(Web page edit records)
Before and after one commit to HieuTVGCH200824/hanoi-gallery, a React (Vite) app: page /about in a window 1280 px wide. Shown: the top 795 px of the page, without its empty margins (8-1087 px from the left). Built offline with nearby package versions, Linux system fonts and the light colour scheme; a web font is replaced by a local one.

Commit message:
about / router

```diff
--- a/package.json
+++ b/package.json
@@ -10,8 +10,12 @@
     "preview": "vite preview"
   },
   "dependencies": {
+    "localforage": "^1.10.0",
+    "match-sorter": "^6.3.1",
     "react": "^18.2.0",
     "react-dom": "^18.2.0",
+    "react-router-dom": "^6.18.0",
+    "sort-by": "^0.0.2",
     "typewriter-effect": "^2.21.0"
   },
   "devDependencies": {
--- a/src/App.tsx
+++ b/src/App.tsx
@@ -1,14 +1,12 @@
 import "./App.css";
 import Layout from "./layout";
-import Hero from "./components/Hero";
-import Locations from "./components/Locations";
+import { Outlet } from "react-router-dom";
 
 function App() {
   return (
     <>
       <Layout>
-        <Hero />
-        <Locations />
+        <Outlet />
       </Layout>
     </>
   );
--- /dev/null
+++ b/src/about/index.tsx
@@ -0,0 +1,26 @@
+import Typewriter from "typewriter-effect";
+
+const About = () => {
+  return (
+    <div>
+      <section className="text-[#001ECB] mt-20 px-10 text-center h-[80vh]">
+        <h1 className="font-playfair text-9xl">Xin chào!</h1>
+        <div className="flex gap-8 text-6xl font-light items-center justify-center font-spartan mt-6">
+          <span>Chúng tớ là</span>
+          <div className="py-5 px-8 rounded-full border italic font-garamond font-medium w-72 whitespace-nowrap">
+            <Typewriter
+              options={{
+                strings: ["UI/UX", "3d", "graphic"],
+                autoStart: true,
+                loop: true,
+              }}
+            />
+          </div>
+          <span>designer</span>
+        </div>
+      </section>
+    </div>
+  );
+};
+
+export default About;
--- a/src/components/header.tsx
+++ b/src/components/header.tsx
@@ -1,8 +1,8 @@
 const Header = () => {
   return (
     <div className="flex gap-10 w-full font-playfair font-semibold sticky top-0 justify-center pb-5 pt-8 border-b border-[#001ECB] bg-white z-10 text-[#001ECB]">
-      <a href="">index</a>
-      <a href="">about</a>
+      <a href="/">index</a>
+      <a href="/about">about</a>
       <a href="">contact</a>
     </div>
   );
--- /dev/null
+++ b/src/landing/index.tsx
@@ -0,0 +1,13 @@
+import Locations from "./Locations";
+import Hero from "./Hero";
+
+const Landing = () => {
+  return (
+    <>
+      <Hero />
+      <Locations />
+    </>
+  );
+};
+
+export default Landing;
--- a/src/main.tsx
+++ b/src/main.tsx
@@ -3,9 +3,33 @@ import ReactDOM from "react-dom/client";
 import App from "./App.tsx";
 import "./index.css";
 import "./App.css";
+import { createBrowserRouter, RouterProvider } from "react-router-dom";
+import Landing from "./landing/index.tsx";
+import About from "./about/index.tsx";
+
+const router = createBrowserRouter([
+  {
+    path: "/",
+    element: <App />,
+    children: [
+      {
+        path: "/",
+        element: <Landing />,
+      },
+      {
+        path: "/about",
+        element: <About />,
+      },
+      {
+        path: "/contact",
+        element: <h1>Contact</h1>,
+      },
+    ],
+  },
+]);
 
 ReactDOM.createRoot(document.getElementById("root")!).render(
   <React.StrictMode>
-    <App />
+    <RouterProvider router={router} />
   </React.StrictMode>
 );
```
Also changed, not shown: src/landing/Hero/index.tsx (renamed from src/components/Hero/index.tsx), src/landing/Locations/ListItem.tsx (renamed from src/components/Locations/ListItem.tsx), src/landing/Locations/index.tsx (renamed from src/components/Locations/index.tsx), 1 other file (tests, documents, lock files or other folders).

> **What you will do**:
For each line in the entries that contains the string "ReactDOM", make a copy.

> **Task solution**:
@@ -3,9 +3,33 @@ import ReactDOM from "react-dom/client";
 ReactDOM.createRoot(document.getElementById("root")!).render(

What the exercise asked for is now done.